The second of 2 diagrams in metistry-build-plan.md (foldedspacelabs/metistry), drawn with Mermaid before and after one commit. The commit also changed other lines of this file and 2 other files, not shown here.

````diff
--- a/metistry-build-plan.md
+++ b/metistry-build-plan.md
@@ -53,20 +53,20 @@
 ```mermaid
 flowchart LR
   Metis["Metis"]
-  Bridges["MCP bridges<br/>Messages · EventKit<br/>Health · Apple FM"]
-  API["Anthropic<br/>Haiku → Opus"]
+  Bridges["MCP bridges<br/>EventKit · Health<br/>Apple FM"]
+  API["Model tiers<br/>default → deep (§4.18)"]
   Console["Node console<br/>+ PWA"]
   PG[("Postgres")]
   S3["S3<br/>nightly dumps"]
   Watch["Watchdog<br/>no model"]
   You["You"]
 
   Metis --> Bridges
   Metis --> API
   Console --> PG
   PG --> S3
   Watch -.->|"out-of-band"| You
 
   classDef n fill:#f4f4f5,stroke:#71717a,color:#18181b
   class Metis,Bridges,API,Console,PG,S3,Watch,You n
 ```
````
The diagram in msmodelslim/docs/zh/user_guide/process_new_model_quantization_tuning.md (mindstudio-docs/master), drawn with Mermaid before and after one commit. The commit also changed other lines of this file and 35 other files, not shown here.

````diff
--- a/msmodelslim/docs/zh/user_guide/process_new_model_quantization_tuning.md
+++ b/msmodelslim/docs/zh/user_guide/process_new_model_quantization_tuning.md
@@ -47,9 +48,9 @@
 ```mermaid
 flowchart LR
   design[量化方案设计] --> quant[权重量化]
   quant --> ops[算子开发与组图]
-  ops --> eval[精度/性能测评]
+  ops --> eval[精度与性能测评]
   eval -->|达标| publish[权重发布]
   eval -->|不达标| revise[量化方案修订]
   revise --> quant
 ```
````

TASK DESCRIPTION — Once you have read the records above, please copy them out exactly.

SOLUTION BELOW —
The second of 2 diagrams in metistry-build-plan.md (foldedspacelabs/metistry), drawn with Mermaid before and after one commit. The commit also changed other lines of this file and 2 other files, not shown here.

````diff
--- a/metistry-build-plan.md
+++ b/metistry-build-plan.md
@@ -53,20 +53,20 @@
 ```mermaid
 flowchart LR
   Metis["Metis"]
-  Bridges["MCP bridges<br/>Messages · EventKit<br/>Health · Apple FM"]
-  API["Anthropic<br/>Haiku → Opus"]
+  Bridges["MCP bridges<br/>EventKit · Health<br/>Apple FM"]
+  API["Model tiers<br/>default → deep (§4.18)"]
   Console["Node console<br/>+ PWA"]
   PG[("Postgres")]
   S3["S3<br/>nightly dumps"]
   Watch["Watchdog<br/>no model"]
   You["You"]
 
   Metis --> Bridges
   Metis --> API
   Console --> PG
   PG --> S3
   Watch -.->|"out-of-band"| You
 
   classDef n fill:#f4f4f5,stroke:#71717a,color:#18181b
   class Metis,Bridges,API,Console,PG,S3,Watch,You n
 ```
````
The diagram in msmodelslim/docs/zh/user_guide/process_new_model_quantization_tuning.md (mindstudio-docs/master), drawn with Mermaid before and after one commit. The commit also changed other lines of this file and 35 other files, not shown here.

````diff
--- a/msmodelslim/docs/zh/user_guide/process_new_model_quantization_tuning.md
+++ b/msmodelslim/docs/zh/user_guide/process_new_model_quantization_tuning.md
@@ -47,9 +48,9 @@
 ```mermaid
 flowchart LR
   design[量化方案设计] --> quant[权重量化]
   quant --> ops[算子开发与组图]
-  ops --> eval[精度/性能测评]
+  ops --> eval[精度与性能测评]
   eval -->|达标| publish[权重发布]
   eval -->|不达标| revise[量化方案修订]
   revise --> quant
 ```
````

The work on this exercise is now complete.